A few weeks ago, our team was at the Big Data & AI Paris tradeshow to present our products and meet prospects. One question was on everyone’s lips when reading our “Small Data, Big Impact” motto: what are the differences between Big & Small Data?
First, let’s state the obvious: when it comes to data, size matters. Big Data relies on petabytes, while Small Data is much lighter. Cloud or on-premises infrastructures host Big Data infrastructures. Meanwhile, computers or local servers of Business experts are full of 300-row, 15-column spreadsheets, no matter their department or industry.
Business Experts are familiar with Small Data

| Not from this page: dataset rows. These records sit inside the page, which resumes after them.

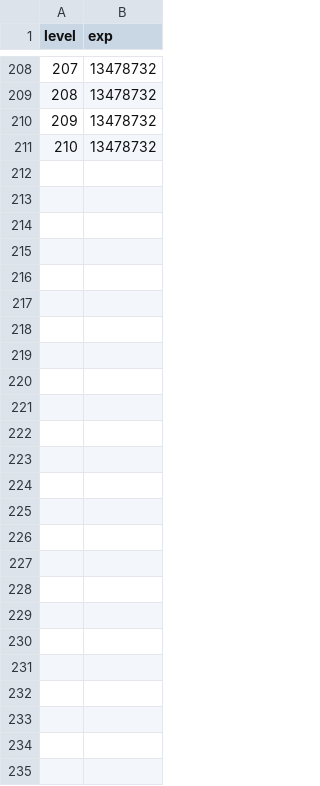
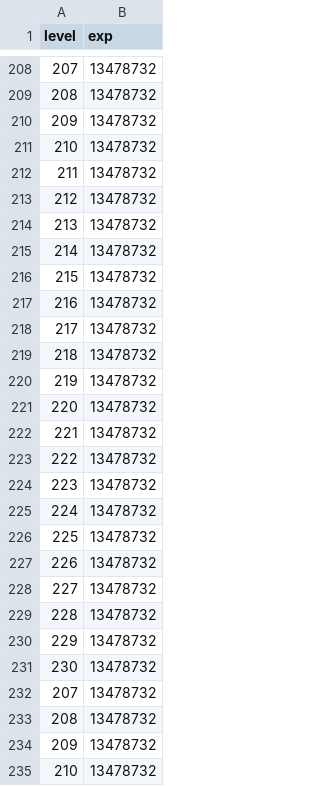
Before and after one commit to pure08402-dev/test7, a CSV file: Experience_time/static/database/exp_s2.csv, drawn as a sheet; only a part is shown, gaps mark what is left out; the diff names each change by its address in the sheet, - before the commit and + after, or states it on an @@ line.

Commit message:
Update exp_s2.csv

```diff
--- a/Experience_time/static/database/exp_s2.csv
+++ b/Experience_time/static/database/exp_s2.csv
+row 212: 211 | 13478732
+row 213: 212 | 13478732
+row 214: 213 | 13478732
+row 215: 214 | 13478732
+row 216: 215 | 13478732
+row 217: 216 | 13478732
+row 218: 217 | 13478732
+row 219: 218 | 13478732
+row 220: 219 | 13478732
+row 221: 220 | 13478732
+row 222: 221 | 13478732
+row 223: 222 | 13478732
+row 224: 223 | 13478732
+row 225: 224 | 13478732
+row 226: 225 | 13478732
+row 227: 226 | 13478732
+row 228: 227 | 13478732
+row 229: 228 | 13478732
+row 230: 229 | 13478732
+row 231: 230 | 13478732
+row 232: 207 | 13478732
+row 233: 208 | 13478732
+row 234: 209 | 13478732
+row 235: 210 | 13478732
```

Tabular structured data, i.e. properly filled and labeled spreadsheets with rows and columns, is what makes Small Data. Hence, it is transparent, actionnable and easy to understand by non-data people. On the contrary, Big Data sets consist of very different types of data. From structured data to images or videos, they require a lot of preprocessing to be analyzed by data scientists.
Furthermore, Business experts are already familiar with Small Data sets. For example, customer care teams know how to interpret a satisfaction survey and what conclusions to draw from it.
Structured, transparent sets of Small Data are present on every business expert’s computer and updated quickly. Business experts can visualize them through Excel, and some of the key benefits start to appear, although additional solutions can be used to understand their inner workings:
- Small Data is simple: it focuses on one topic at the time to provide detailed information in a structured way. It is natively more understandable than Big Data;
- As it is close to business experts’ knowledge, Small Data provides immediate actionable insights.
Now that we’ve seen some of the key characteristics of Small Data, let’s have a few words about Big Data. There is a lot to read on the topic, so we’ll keep it short – we specialize in Small Data, don’t we?
Big Data is all about huge amounts of data and infrastructure.
Insane volumes of structured, unstructured and semi-structured data, complex Cloud-hosted infrastructures form a maze of information to untangle.
That is why Big Data can’t be natively understood by Business experts. Data analysts and scientists have to refine, clean and engineer data through tailored data pipelines and visualization tools. They then automate the process to deliver Data insights to Business experts.
Companies gain tremendous advantages from their data: better understanding of their customers, new market opportunities and trends, demand shift anticipation… Thus they can adapt their overall strategy according to these new insights.
Some companies actually rely almost exclusively on Big Data for their Products and Solutions. For instance, the Netflix algorithm recommendations are based solely on user data so that you find a show you like and you stay on the platform.
Of course, building and maintaining a Big Data infrastructure, hiring the right data persons and delivering the right insights takes time and money. This is why organizations only have a few Big Data projects running at Enterprise level. On the other hand, Small Data projects rely on already existing data and infrastructure and are easier to set up.
Small Data’s beauty resides in its simplicity while Big Data performs in complexity.
Small Data will change business experts’ everyday life by helping them answer the business questions they face. Meanwhile, Big Data will help companies evolve, adapt their strategies and create new products. Both approaches are complementary: they address different ladders of the company with a similar purpose of becoming a data-driven organization.
To help understanding and remembering, we created this small chart with the 6 Vs of Data and how Big and Small Data position themselves within this grid: